Our freeholders have shown no inclination to cancel the ICE contract. If they can’t bear to part with that money, then they have a moral obligation to spend it properly, and to keep a closer watch on what goes on at the jail.

Many of us feel powerless to stop the pain our government has chosen to inflict on people fleeing poverty and violence—people who came here, like our parents, grandparents, and great-grandparents, because they hoped for a better life. But here’s something specific you can do: let your freeholder know you’d like the county to cancel its contract with ICE, because we shouldn’t be collaborating with a brutal, wrong-headed policy.

Montclair’s freeholder is Carlos Pomares, 973-621-4467. If enough of us call, they may change their minds.

Let’s do what we can to interrupt this outrage.




If you build it, they will come…

They will come, but where are they going to park? I’m happy that a grocery store will be coming to Lackawanna Plaza, however, the idea of valet parking to go to a grocery store is an added expense and can be avoided by increasing, not decreasing the number of parking spots.

I’m so happy that many more shops and restaurants are opening the MID center. However, I always hear the same complaint about parking.

Generally parking in Montclair is a nightmare now. With all the new development going on in the town and the number of parking lots decreasing, it will be almost impossible to park. That coupled with all the parking restrictions, it is not welcoming to anyone coming into town to partake of the many amenities our town has to offer. It is sad that after experiencing a wonderful day in Montclair, to go back to your car and see a parking ticket. People leave on a very negative note.

Maybe it's time to revisit overnight parking and the two-hour parking restrictions throughout the town. You can’t go to the movies and have lunch or attend a lecture or class at the library in two hours. Why not look at the possibility of raising the time limit to three hours. Allow overnight parking on some of the streets?




Survival guide for drivers

Before you drive, make sure the safety equipment on your car is operating properly. Verify that the brakes are working properly, that you can see out the windows, and that you can see the rearview mirror and the mirrors on both sides of the car. Be sure your turn signals and brake lights are working. Check that the tires are properly inflated and in good condition because the tires are your car’s only contact with the road.

If you need to back out of a parking space, back slowly and cautiously because the view to the rear is not as good as the view forward.

Allow extra time for your trip because hurrying causes accidents.

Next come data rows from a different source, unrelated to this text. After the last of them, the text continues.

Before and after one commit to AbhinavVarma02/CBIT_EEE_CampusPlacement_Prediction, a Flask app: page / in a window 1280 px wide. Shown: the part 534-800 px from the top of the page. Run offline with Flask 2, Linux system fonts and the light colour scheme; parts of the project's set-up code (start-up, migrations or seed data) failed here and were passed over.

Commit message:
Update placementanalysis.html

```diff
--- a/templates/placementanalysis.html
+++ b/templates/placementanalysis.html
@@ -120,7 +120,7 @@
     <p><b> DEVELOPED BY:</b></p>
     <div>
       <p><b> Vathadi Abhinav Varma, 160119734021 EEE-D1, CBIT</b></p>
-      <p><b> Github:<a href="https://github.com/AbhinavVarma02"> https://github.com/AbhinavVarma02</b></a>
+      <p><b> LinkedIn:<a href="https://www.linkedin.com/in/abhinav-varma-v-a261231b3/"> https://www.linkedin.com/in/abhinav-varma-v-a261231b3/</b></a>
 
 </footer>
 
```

Driving under a light rain or over leaves in the fall is especially hazardous.

Signal all changes in lane or direction of your car in advance. Pay attention to traffic signals and the signals of other drivers. Allow extra space for other drivers; it can make the difference between a collision or not. Yielding the right of way is preferable to being in an accident.

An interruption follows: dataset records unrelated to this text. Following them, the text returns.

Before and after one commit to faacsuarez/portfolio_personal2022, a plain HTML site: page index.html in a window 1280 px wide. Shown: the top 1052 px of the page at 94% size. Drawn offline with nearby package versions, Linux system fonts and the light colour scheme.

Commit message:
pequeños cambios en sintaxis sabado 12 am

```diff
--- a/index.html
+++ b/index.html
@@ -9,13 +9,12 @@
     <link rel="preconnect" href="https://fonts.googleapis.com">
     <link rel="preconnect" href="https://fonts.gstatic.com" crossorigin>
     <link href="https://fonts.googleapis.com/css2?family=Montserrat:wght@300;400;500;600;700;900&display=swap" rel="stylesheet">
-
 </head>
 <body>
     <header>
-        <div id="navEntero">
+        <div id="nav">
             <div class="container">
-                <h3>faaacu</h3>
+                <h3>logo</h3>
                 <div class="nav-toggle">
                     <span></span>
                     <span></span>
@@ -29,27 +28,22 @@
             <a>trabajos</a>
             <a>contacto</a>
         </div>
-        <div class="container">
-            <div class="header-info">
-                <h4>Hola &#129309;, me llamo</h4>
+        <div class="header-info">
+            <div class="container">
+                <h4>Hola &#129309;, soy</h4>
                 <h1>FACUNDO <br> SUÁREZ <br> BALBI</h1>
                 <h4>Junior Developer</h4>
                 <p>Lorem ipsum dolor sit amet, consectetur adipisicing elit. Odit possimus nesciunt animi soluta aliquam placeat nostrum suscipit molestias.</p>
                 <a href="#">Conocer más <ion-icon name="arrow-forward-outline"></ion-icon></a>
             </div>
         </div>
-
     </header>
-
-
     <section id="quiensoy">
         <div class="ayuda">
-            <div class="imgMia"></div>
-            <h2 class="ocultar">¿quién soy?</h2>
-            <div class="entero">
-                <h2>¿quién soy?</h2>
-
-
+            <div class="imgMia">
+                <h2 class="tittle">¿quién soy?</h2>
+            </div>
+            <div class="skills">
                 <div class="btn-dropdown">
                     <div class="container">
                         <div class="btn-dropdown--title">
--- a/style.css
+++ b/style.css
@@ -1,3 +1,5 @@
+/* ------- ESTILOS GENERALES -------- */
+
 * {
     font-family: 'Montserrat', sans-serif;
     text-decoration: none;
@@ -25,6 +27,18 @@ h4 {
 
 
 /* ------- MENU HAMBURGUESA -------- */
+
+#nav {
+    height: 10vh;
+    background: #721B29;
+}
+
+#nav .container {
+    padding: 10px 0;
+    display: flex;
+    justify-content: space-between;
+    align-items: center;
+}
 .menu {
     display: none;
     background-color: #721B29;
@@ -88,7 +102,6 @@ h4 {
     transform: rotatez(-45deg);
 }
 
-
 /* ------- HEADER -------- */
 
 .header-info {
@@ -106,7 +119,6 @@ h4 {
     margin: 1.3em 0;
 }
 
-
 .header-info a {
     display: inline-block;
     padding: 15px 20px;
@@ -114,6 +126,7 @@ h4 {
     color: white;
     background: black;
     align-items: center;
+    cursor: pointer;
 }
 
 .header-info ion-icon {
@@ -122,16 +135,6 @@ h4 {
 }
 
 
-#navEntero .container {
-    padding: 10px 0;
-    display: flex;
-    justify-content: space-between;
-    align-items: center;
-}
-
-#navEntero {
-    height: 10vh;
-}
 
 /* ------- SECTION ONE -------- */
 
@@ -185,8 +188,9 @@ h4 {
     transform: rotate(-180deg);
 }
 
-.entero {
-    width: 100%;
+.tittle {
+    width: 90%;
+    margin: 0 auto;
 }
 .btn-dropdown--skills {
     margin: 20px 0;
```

If your vehicle has a break-down, get off the road or as far to the right as you can and put on the emergency flashers. If you must step out of the car on the side of the traffic, watch carefully for traffic before you open the driver’s door; the left side and rear mirrors can be very useful.

If you see the amber lights flashing at a marked crosswalk, slow down and be prepared to stop. If you see a car stopped by a pedestrian crosswalk, assume it is waiting for a pedestrian; do not pass it.

By doing these things, you may avoid injury to yourself, your car, or another person – or all of these.

This advice is offered by someone who has been driving 65 years and whose first word was car.